Miraflores Charterhouse is an Isabelline style Carthusian monastery built on a hill (known as Miraflores) about three kilometers of the center of Burgos.
Its origin dates back to 1442, when king John II of Castile donated a hunting lodge located outside city of Burgos, which had been erected by his father Henry III of Castile 'the Mourner' in 1401, to the Order of the Carthusians for its conversion into a monastery, thus fulfilling his father's desire, stated in his will. A fire in 1452 caused the destruction of the pavilion, and construction of a building began in 1454. It is this building, which was placed under the patronage of Saint Mary of the Annunciation, which exists today. The work was commissioned to Juan de Colonia, and was continued after his death by his son, Simón de Colonia, who completed the structure in 1484 at behest of Queen Isabella I of Castile, surviving daughter of kings John II of Castile and Isabella of Portugal, whose impressive buried are housed in the monastery.
It is a latter-Gothic jewel, and its highlights include the church, with Isabelline style's western facade decorated with the coats of its founders. The monastery consists of a single nave with stellar vault and side chapels, and is topped by a polygonal apse.
The main altarpiece of the Charterhouse was carved in wood by artist Gil de Siloé and polychrome and gilded by Diego de la Cruz (whose gold came from the first shipments of the American continent after its discovery). Made between 1496 and 1499, is undoubtedly one of the most important existing works of the Spanish Gothic sculpture, by its compositional and iconographic originality and excellent quality of carving, valued by the polychrome.
The royal sepulchers's set were designed by artist Gil de Siloé commissioned by Queen Isabella I of Castile. On the one hand is the Sepulchers of John II of Castile and Isabella of Portugal, placed in the nave's center, eight-pointed star shaped. And in the Gospel side of the church is located the Sepulcher of infante Alfonso of Castile. Both sepulchers were made in alabaster and are late-Gothic sculpture's jewels.References:

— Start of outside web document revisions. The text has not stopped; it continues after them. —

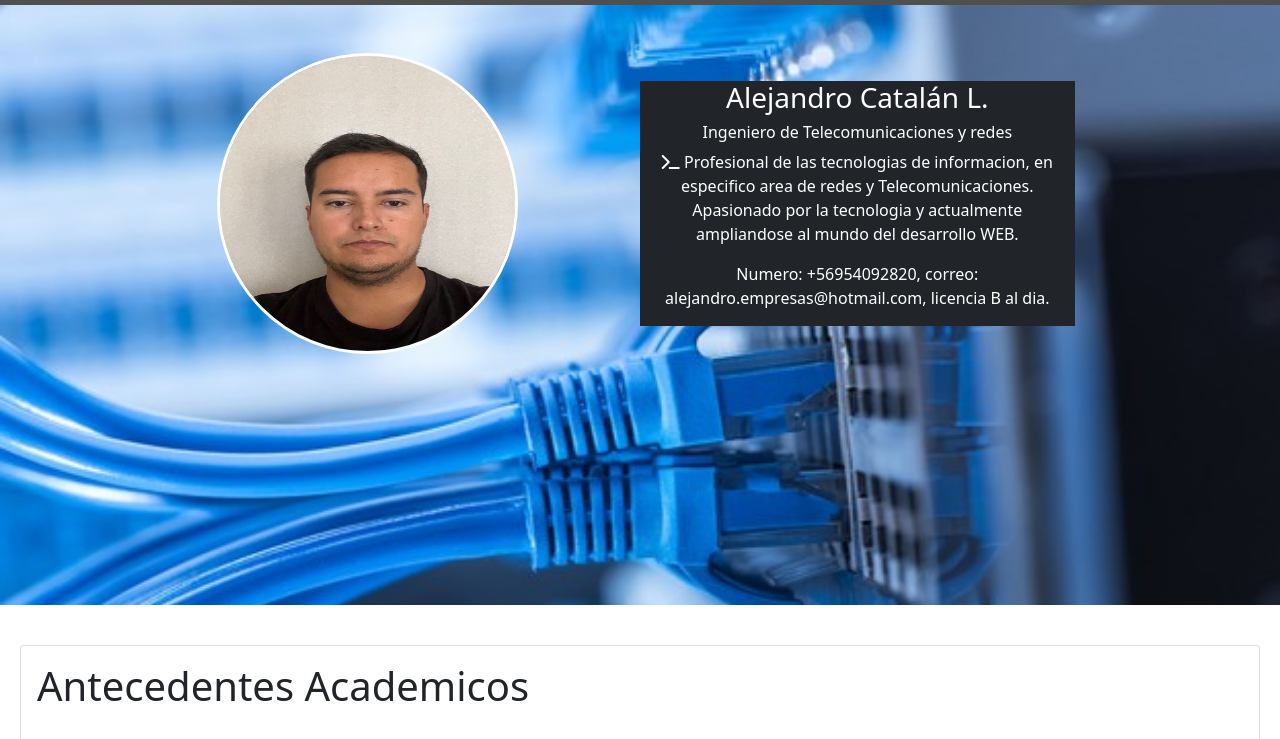
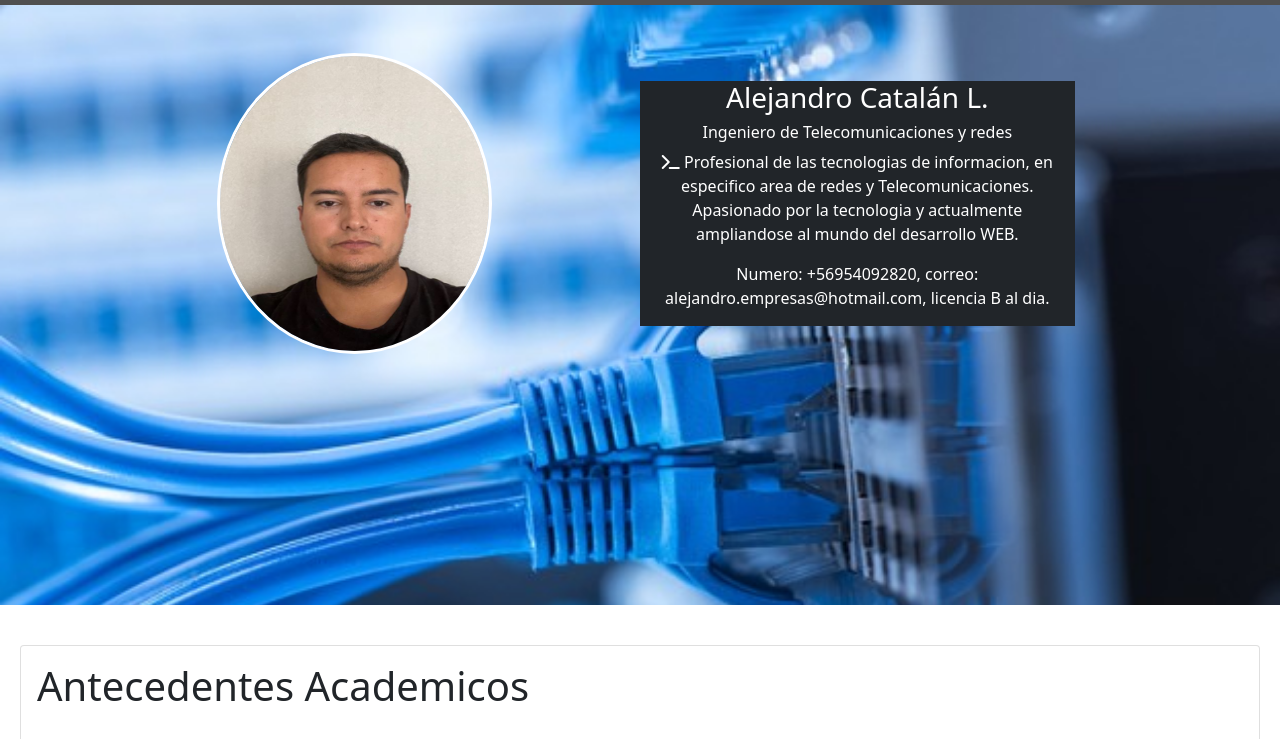
Before and after one commit to Alejandro-Catalan-L/flex-css, a plain HTML site: page index.html in a window 1280 px wide. Shown: the part 51-790 px from the top of the page. Drawn offline with nearby package versions, Linux system fonts and the light colour scheme.

Commit message:
MODIFICANDO ASPECTO IMAGEN PORTADA

```diff
--- a/assets/css/style.css
+++ b/assets/css/style.css
@@ -14,7 +14,7 @@
 
 .fotoportada {
   height: 301px;
-  width: 301px;
+  width: 275px;
   /* vh o porcentaje */
   image-rendering: auto;
   /* margin-top: 50px; */
```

The first historical record of Lednice locality dates from 1222. At that time there stood a Gothic fort with courtyard, which was lent by Czech King Václav I to Austrian nobleman Sigfried Sirotek in 1249.
At the end of the 13th century the Liechtensteins, originally from Styria, became holders of all of Lednice and of nearby Mikulov. They gradually acquired land on both sides of the Moravian-Austrian border. Members of the family most often found fame in military service, during the Renaissance they expanded their estates through economic activity. From the middle of the 15th century members of the family occupied the highest offices in the land. However, the family’s position in Moravia really changed under the brothers Karel, Maximilian, and Gundakar of Liechtenstein. Through marriage Karel and Maximilian acquired the great wealth of the old Moravian dynasty of the Černohorskýs of Boskovice. At that time the brothers, like their father and grandfather, were Lutheran, but they soon converted to Catholicism, thus preparing the ground for their rise in politics. Particularly Karel, who served at the court of Emperor Rudolf II, became hetman of Moravia in 1608, and was later raised to princely status by King Matyas II and awarded the Duchy of Opava.
During the revolt of the Czech nobility he stood on the side of the Habsburgs, and took part in the Battle of White Mountain. After the uprising was defeated in 1620 he systematically acquired property confiscated from some of the rebels, and the Liechtensteins became the wealthiest family in Moravia, rising in status above the Žerotíns. Their enormous land holdings brought them great profits, and eventually allowed them to carry out their grandious building projects here in Lednice.
In the 16th century it was probably Hartmann II of Liechtenstein who had the old medieval water castle torn down and replaced with a Renaissance chateau. At the end of the 17th century the chateau was torn down and a Baroque palace was built, with an extensive formal garden, and a massive riding hall designed by Johann Bernard Fischer von Erlach that still stands in almost unaltered form.
In the mid-18th century the chateau was again renovated, and in 1815 its front tracts that had been part of the Baroque chateau were removed.
The chateau as it looks today dates from 1846-1858, when Prince Alois II decided that Vienna was not suitable for entertaining in the summer, and had Lednice rebuilt into a summer palace in the spirit of English Gothic. The hall on the ground floor would serve to entertain the European aristocracy at sumptuous banquets, and was furnished with carved wood ceilings, wooden panelling, and select furniture, surpassing anything of its kind in Europe.